Reusing earthquake debris to rebuild Haiti
Gera, a young pregnant woman living in the hills of Carrefour-Feuilles in Port-au-Prince, Haiti, is much relieved that the rehabilitation of the alleyway leading to her house has been completed.
Before that, “it was impractical moving around in the neighbourhood and going to the hospital, especially for pregnant women,” she says.
- Eighty percent of the 10 million cubic metres of rubble from the earthquake have been cleared from the streets.
- The programme has helped more than 20,000 people find temporary jobs, nearly 40 percent of them women.
- More than 11,000 displaced families returned to their neighbourhoods of origin, leaving behind tents to start a new life.
The rehabilitation of sidewalks in Carrefour-Feuilles is part of a UNDP-supported pilot project that is repurposing debris from the 2010 earthquake for the construction of disaster-resistant houses, roads and riverbank protection structures.
More than 20 percent of the debris is recycled to make tiles, stairs and paving stones. So far, 80 percent of the 10 million cubic metres of rubble from the earthquake have been cleared from the streets through Haitian initiatives with the support of the international community. The joint UN debris management project has contributed to the removal of one million cubic metres. This programme has helped more than 20,000 people find temporary jobs, nearly 40 percent of them women.
To enable families repair and rebuild their homes themselves, UNDP has established community support centres in four neighbourhoods of the Haitian capital and in the city of Léogâne. Thirty thousand people benefitted from the initiative and over 1,000 families received US$500 dollar-grants to buy certified quality construction materials to repair their homes.
These grants were made through the project’s innovative money transfer scheme via mobile phones, the first ever implemented in support of housing repair efforts. Nearly 7,000 people have been directly trained on practical issues related to safe repair and construction of houses and on urban planning and land tenure law in Haiti.
Through the Government’s “16/6” project, supported by UNDP and other partners, internally displaced persons camps were closed and more than 11,000 families returned to their neighbourhoods of origin, leaving behind tents to start a new life. The initiative focuses on the safe return of displaced families while boosting economic opportunities in affected neighbourhoods, by creating income-generating activities, improving basic services and supporting small- and medium-sized enterprises.

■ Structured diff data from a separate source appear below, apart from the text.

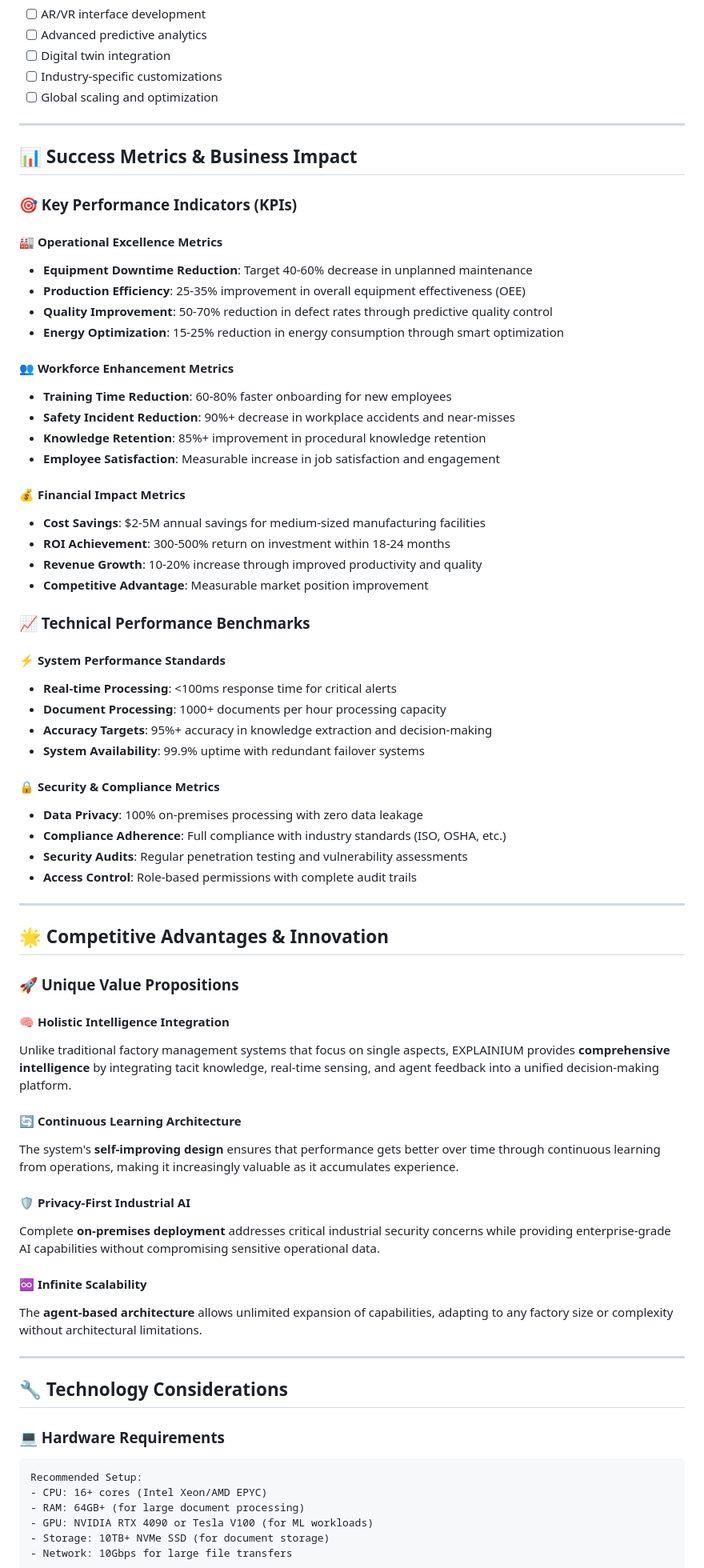
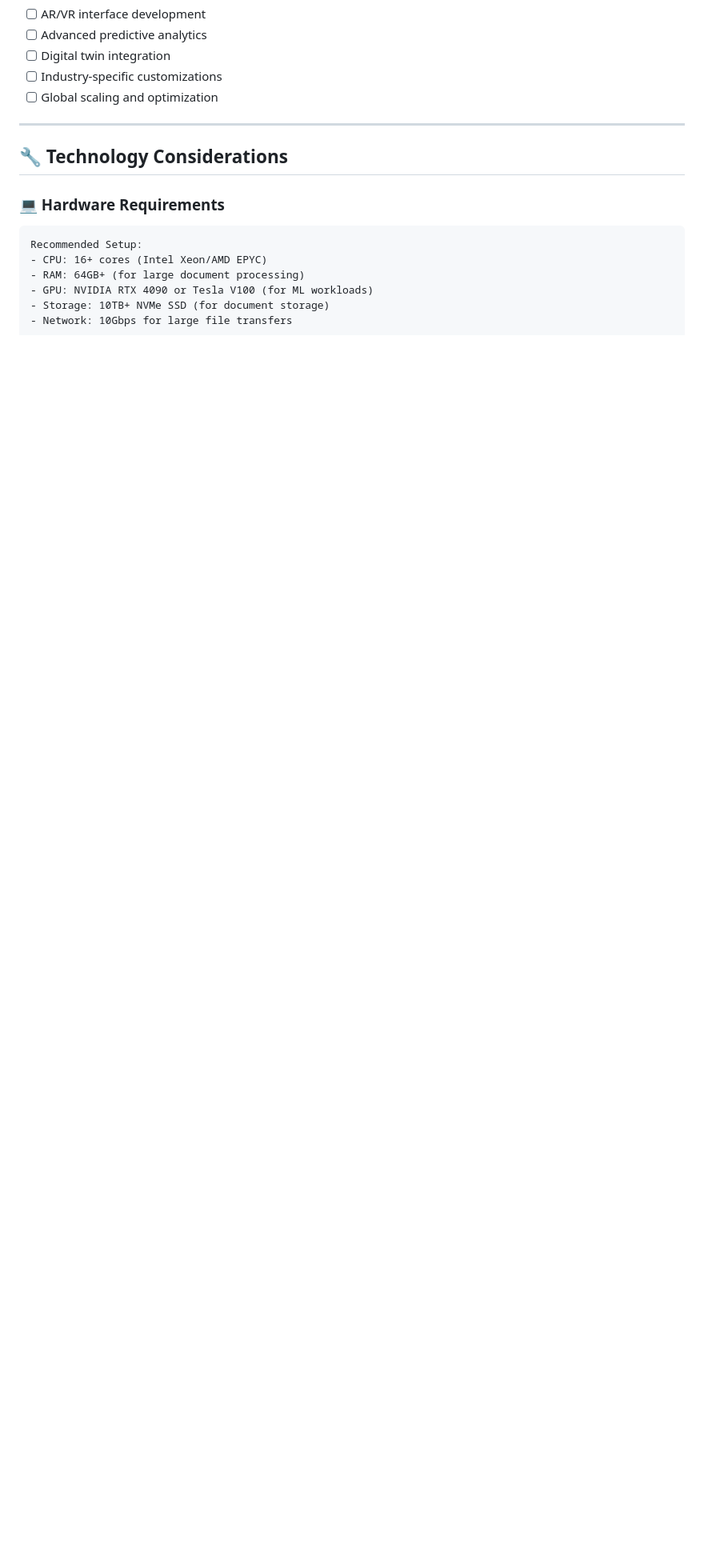
Before and after one commit to imaddde867/EXPLAINIUM, a Markdown page: readme.md, the part around one of its changes. Shown at 80% size. Drawn GitHub-style; blank space fills up the shorter version.

```diff
--- a/readme.md
+++ b/readme.md
@@ -360,62 +346,6 @@ spec:
 
 ---
 
-## 📊 Success Metrics & Business Impact
-
-### 🎯 Key Performance Indicators (KPIs)
-
-#### 🏭 Operational Excellence Metrics
-- **Equipment Downtime Reduction**: Target 40-60% decrease in unplanned maintenance
-- **Production Efficiency**: 25-35% improvement in overall equipment effectiveness (OEE)
-- **Quality Improvement**: 50-70% reduction in defect rates through predictive quality control
-- **Energy Optimization**: 15-25% reduction in energy consumption through smart optimization
-
-#### 👥 Workforce Enhancement Metrics
-- **Training Time Reduction**: 60-80% faster onboarding for new employees
-- **Safety Incident Reduction**: 90%+ decrease in workplace accidents and near-misses
-- **Knowledge Retention**: 85%+ improvement in procedural knowledge retention
-- **Employee Satisfaction**: Measurable increase in job satisfaction and engagement
-
-#### 💰 Financial Impact Metrics
-- **Cost Savings**: $2-5M annual savings for medium-sized manufacturing facilities
-- **ROI Achievement**: 300-500% return on investment within 18-24 months
-- **Revenue Growth**: 10-20% increase through improved productivity and quality
-- **Competitive Advantage**: Measurable market position improvement
-
-### 📈 Technical Performance Benchmarks
-
-#### ⚡ System Performance Standards
-- **Real-time Processing**: <100ms response time for critical alerts
-- **Document Processing**: 1000+ documents per hour processing capacity
-- **Accuracy Targets**: 95%+ accuracy in knowledge extraction and decision-making
-- **System Availability**: 99.9% uptime with redundant failover systems
-
-#### 🔒 Security & Compliance Metrics
-- **Data Privacy**: 100% on-premises processing with zero data leakage
-- **Compliance Adherence**: Full compliance with industry standards (ISO, OSHA, etc.)
-- **Security Audits**: Regular penetration testing and vulnerability assessments
-- **Access Control**: Role-based permissions with complete audit trails
-
----
-
-## 🌟 Competitive Advantages & Innovation
-
-### 🚀 Unique Value Propositions
-
-#### 🧠 Holistic Intelligence Integration
-Unlike traditional factory management systems that focus on single aspects, EXPLAINIUM provides **comprehensive intelligence** by integrating tacit knowledge, real-time sensing, and agent feedback into a unified decision-making platform.
-
-#### 🔄 Continuous Learning Architecture
-The system's **self-improving design** ensures that performance gets better over time through continuous learning from operations, making it increasingly valuable as it accumulates experience.
-
-#### 🛡️ Privacy-First Industrial AI
-Complete **on-premises deployment** addresses critical industrial security concerns while providing enterprise-grade AI capabilities without compromising sensitive operational data.
-
-#### ♾️ Infinite Scalability
-The **agent-based architecture** allows unlimited expansion of capabilities, adapting to any factory size or complexity without architectural limitations.
-
----
-
 ## 🔧 Technology Considerations
 
 ### 💻 Hardware Requirements
```
Also changed, not shown: other parts of readme.md (+123 -128 lines), Project_Architecture/EXPLAINIUM_Technical_Architecture.md (+16 -36 lines), Project_Summary.md (+11 -11 lines).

“The rehabilitation of this alleyway has greatly improved our way of life,” says Gera in Carrefour-Feuilles. “When it rains, students can now go to school without dirtying their shoes, and children can also play football.”